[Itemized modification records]
_____

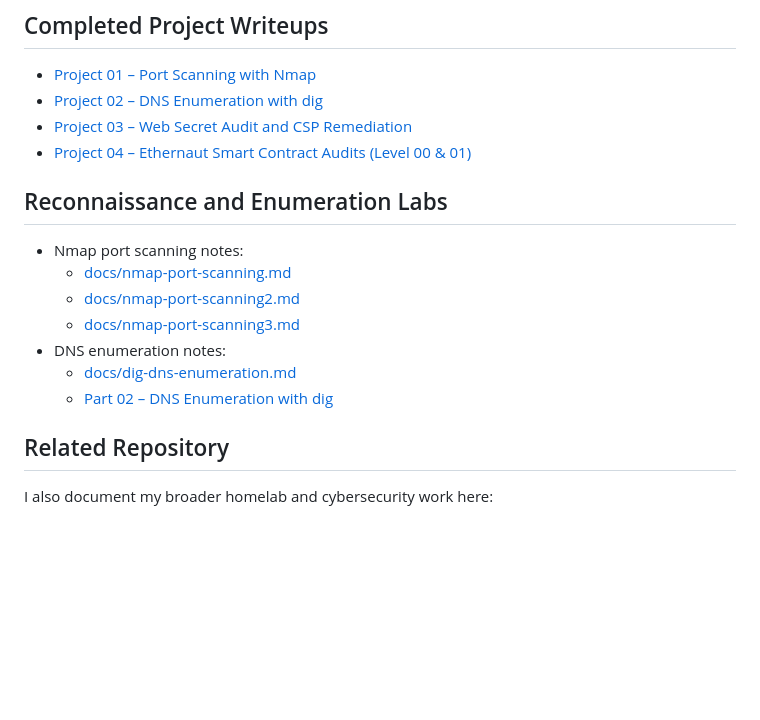
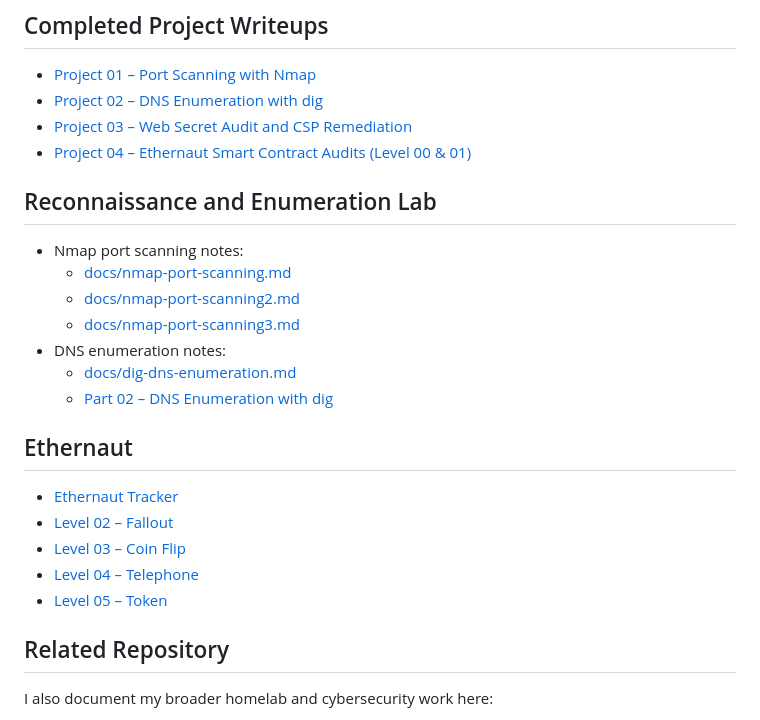
Before and after one commit to gideon930-linux/summer-hacking-projects, a Markdown page: README.md, the part around the change. Drawn GitHub-style; blank space fills up the shorter version.

```diff
--- a/README.md
+++ b/README.md
@@ -76,7 +76,8 @@ For each project I complete, I plan to add:
 - [Project 02 – DNS Enumeration with dig](02-dns-enumeration.md)
 - [Project 03 – Web Secret Audit and CSP Remediation](project-03-web-secret-audit-writeup.md)
 - [Project 04 – Ethernaut Smart Contract Audits (Level 00 & 01)](documentation/ethernaut-web3-audits.md)
-## Reconnaissance and Enumeration Labs
+
+## Reconnaissance and Enumeration Lab
 
 - Nmap port scanning notes:
   - [docs/nmap-port-scanning.md](docs/nmap-port-scanning.md)
@@ -85,6 +86,14 @@ For each project I complete, I plan to add:
 - DNS enumeration notes:
   - [docs/dig-dns-enumeration.md](docs/dig-dns-enumeration.md)
   - [Part 02 – DNS Enumeration with dig](02-dns-enumeration.md)
+
+ ## Ethernaut
+
+- [Ethernaut Tracker](./ethernaut/)
+- [Level 02 – Fallout](./ethernaut/writeups/Level02%20Fallout%20Report.md)
+- [Level 03 – Coin Flip](./ethernaut/writeups/Level03%20CoinFlip%20Report.md)
+- [Level 04 – Telephone](./ethernaut/writeups/Level04_Telephone_Report.md)
+- [Level 05 – Token](./ethernaut/writeups/Level05_Token_Report.md)
 
 ## Related Repository
 
```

_____

* **Problem requirements**
Your answer should hold every record above, printed exactly and free of pictures.

* **Result of this exercise**
Before and after one commit to gideon930-linux/summer-hacking-projects, a Markdown page: README.md, the part around the change. Drawn GitHub-style; blank space fills up the shorter version.

```diff
--- a/README.md
+++ b/README.md
@@ -76,7 +76,8 @@ For each project I complete, I plan to add:
 - [Project 02 – DNS Enumeration with dig](02-dns-enumeration.md)
 - [Project 03 – Web Secret Audit and CSP Remediation](project-03-web-secret-audit-writeup.md)
 - [Project 04 – Ethernaut Smart Contract Audits (Level 00 & 01)](documentation/ethernaut-web3-audits.md)
-## Reconnaissance and Enumeration Labs
+
+## Reconnaissance and Enumeration Lab
 
 - Nmap port scanning notes:
   - [docs/nmap-port-scanning.md](docs/nmap-port-scanning.md)
@@ -85,6 +86,14 @@ For each project I complete, I plan to add:
 - DNS enumeration notes:
   - [docs/dig-dns-enumeration.md](docs/dig-dns-enumeration.md)
   - [Part 02 – DNS Enumeration with dig](02-dns-enumeration.md)
+
+ ## Ethernaut
+
+- [Ethernaut Tracker](./ethernaut/)
+- [Level 02 – Fallout](./ethernaut/writeups/Level02%20Fallout%20Report.md)
+- [Level 03 – Coin Flip](./ethernaut/writeups/Level03%20CoinFlip%20Report.md)
+- [Level 04 – Telephone](./ethernaut/writeups/Level04_Telephone_Report.md)
+- [Level 05 – Token](./ethernaut/writeups/Level05_Token_Report.md)
 
 ## Related Repository
 
```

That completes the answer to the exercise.